## TASK REQUIREMENTS:
Exactly as written, return every line of the data below apart from the pictures.

## DATA SHOWN:
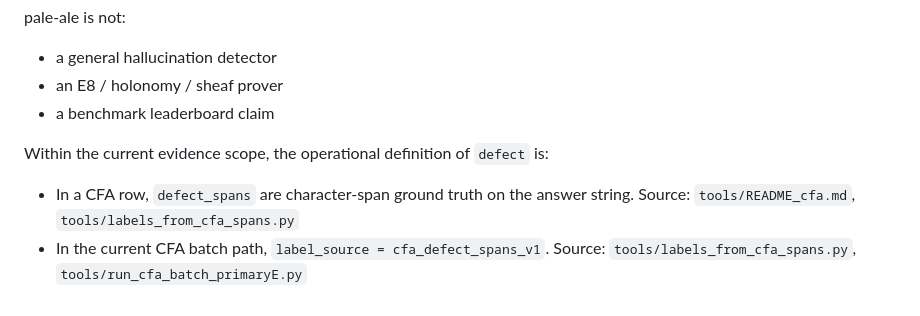
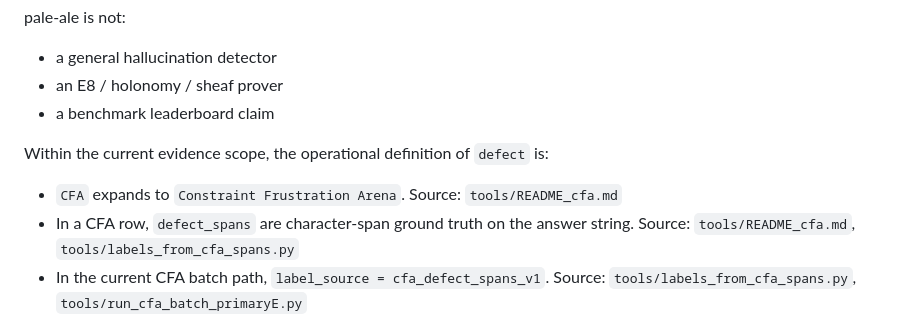
Before and after one commit to Udonburo/pale-ale, a Markdown page: SPEC.internal.draft.md, the part around the change. GitHub-like rendering.

Commit message:
docs(cfa): expand CFA acronym in internal ssot

```diff
--- a/SPEC.internal.draft.md
+++ b/SPEC.internal.draft.md
@@ -58,6 +58,7 @@ pale-ale is not:
 
 Within the current evidence scope, the operational definition of `defect` is:
 
+- `CFA` expands to `Constraint Frustration Arena`. Source: `tools/README_cfa.md`
 - In a CFA row, `defect_spans` are character-span ground truth on the answer string. Source: `tools/README_cfa.md`, `tools/labels_from_cfa_spans.py`
 - In the current CFA batch path, `label_source = cfa_defect_spans_v1`. Source: `tools/labels_from_cfa_spans.py`, `tools/run_cfa_batch_primaryE.py`
 - A token step is positive when its `answer_char_start` and `answer_char_end` are fully contained in a defect span. The exact predicate is `ts >= ds and te <= de`. Source: `tools/labels_from_cfa_spans.py`
```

## ANSWER TO THE PROBLEM:
Before and after one commit to Udonburo/pale-ale, a Markdown page: SPEC.internal.draft.md, the part around the change. GitHub-like rendering.

Commit message:
docs(cfa): expand CFA acronym in internal ssot

```diff
--- a/SPEC.internal.draft.md
+++ b/SPEC.internal.draft.md
@@ -58,6 +58,7 @@ pale-ale is not:
 
 Within the current evidence scope, the operational definition of `defect` is:
 
+- `CFA` expands to `Constraint Frustration Arena`. Source: `tools/README_cfa.md`
 - In a CFA row, `defect_spans` are character-span ground truth on the answer string. Source: `tools/README_cfa.md`, `tools/labels_from_cfa_spans.py`
 - In the current CFA batch path, `label_source = cfa_defect_spans_v1`. Source: `tools/labels_from_cfa_spans.py`, `tools/run_cfa_batch_primaryE.py`
 - A token step is positive when its `answer_char_start` and `answer_char_end` are fully contained in a defect span. The exact predicate is `ts >= ds and te <= de`. Source: `tools/labels_from_cfa_spans.py`
```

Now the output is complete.